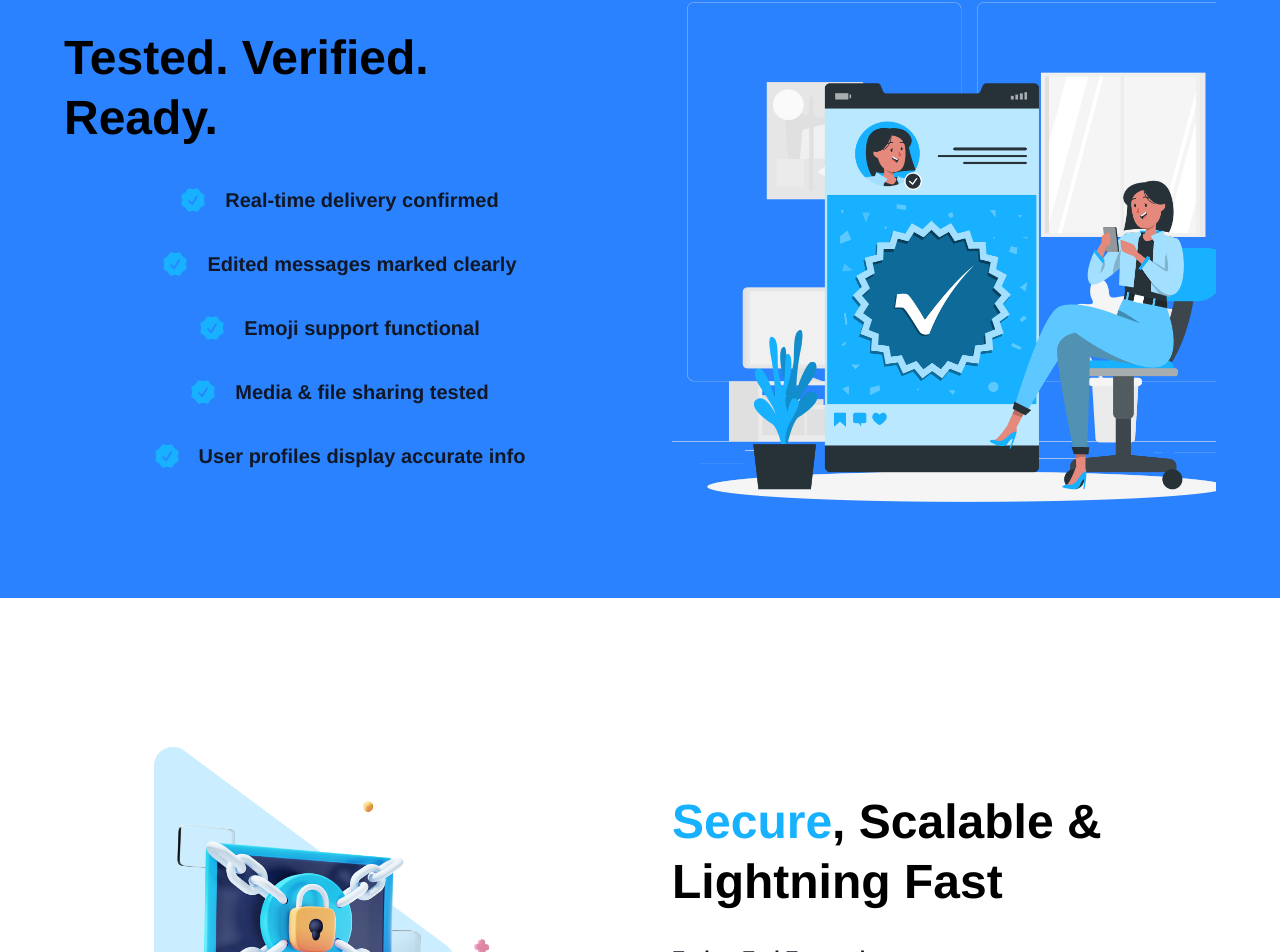
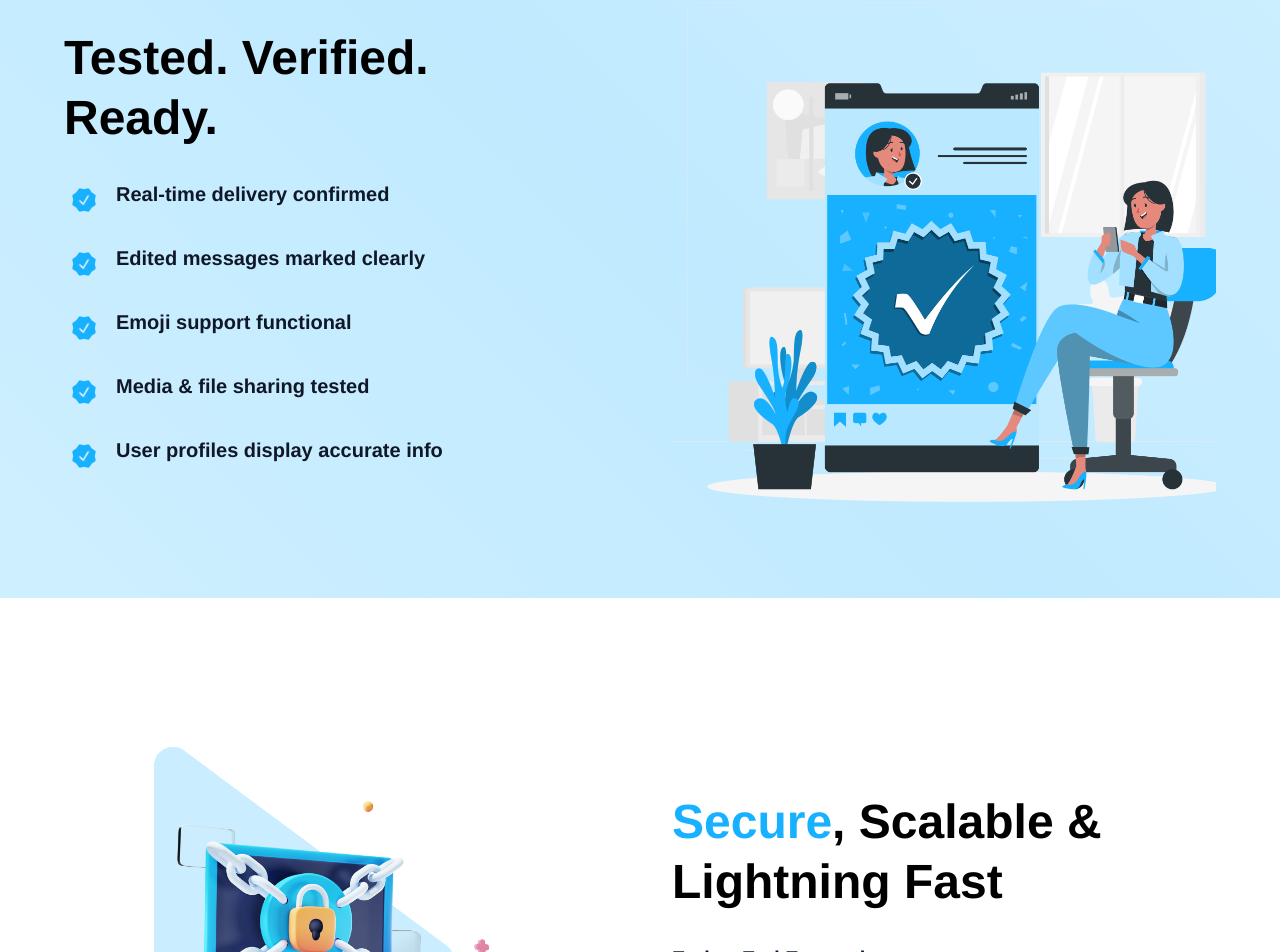
Before and after one commit to dev-ransom/sendnow, a Next.js app: page / in a window 1280 px wide. Shown: the part 2697-3649 px from the top of the page. Built offline with nearby package versions, Linux system fonts and the light colour scheme.

Commit message:
changed bg color to the previous one

```diff
--- a/app/components/Verify/index.tsx
+++ b/app/components/Verify/index.tsx
@@ -21,9 +21,9 @@ const FeatureList = () => {
               Tested. Verified. <br className="md:flex hidden"/> Ready.
             </h1>
 
-            <div className="space-y-6 flex flex-col w-full text-center">
+            <div className="space-y-6">
               {features.map((feature, index) => (
-                <div key={index} className="flex gap-3 items-center justify-center">
+                <div key={index} className="flex gap-3 lg:items-start lg:justify-start md:items-center md:justify-center">
                   <Image
                     src="/images/bitcoin.png"
                     alt="testing"
--- a/app/page.tsx
+++ b/app/page.tsx
@@ -8,7 +8,7 @@ import FeatureList from "./components/Verify";
 
 export default function Home() {
   return (
-    <div className="w-full bg-blue-500 h-full">
+    <div className="w-full bg-linear-[45deg,#ffffff,#c9edff,#ffffff] h-full">
       <div className="w-full">
         <div className="h-full w-full flex flex-col">
           <Navbar />
```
----------
> Your assignment: Could every line above be set down exactly, with the pictures omitted?

> Exercise result:
Before and after one commit to dev-ransom/sendnow, a Next.js app: page / in a window 1280 px wide. Shown: the part 2697-3649 px from the top of the page. Built offline with nearby package versions, Linux system fonts and the light colour scheme.

Commit message:
changed bg color to the previous one

```diff
--- a/app/components/Verify/index.tsx
+++ b/app/components/Verify/index.tsx
@@ -21,9 +21,9 @@ const FeatureList = () => {
               Tested. Verified. <br className="md:flex hidden"/> Ready.
             </h1>
 
-            <div className="space-y-6 flex flex-col w-full text-center">
+            <div className="space-y-6">
               {features.map((feature, index) => (
-                <div key={index} className="flex gap-3 items-center justify-center">
+                <div key={index} className="flex gap-3 lg:items-start lg:justify-start md:items-center md:justify-center">
                   <Image
                     src="/images/bitcoin.png"
                     alt="testing"
--- a/app/page.tsx
+++ b/app/page.tsx
@@ -8,7 +8,7 @@ import FeatureList from "./components/Verify";
 
 export default function Home() {
   return (
-    <div className="w-full bg-blue-500 h-full">
+    <div className="w-full bg-linear-[45deg,#ffffff,#c9edff,#ffffff] h-full">
       <div className="w-full">
         <div className="h-full w-full flex flex-col">
           <Navbar />
```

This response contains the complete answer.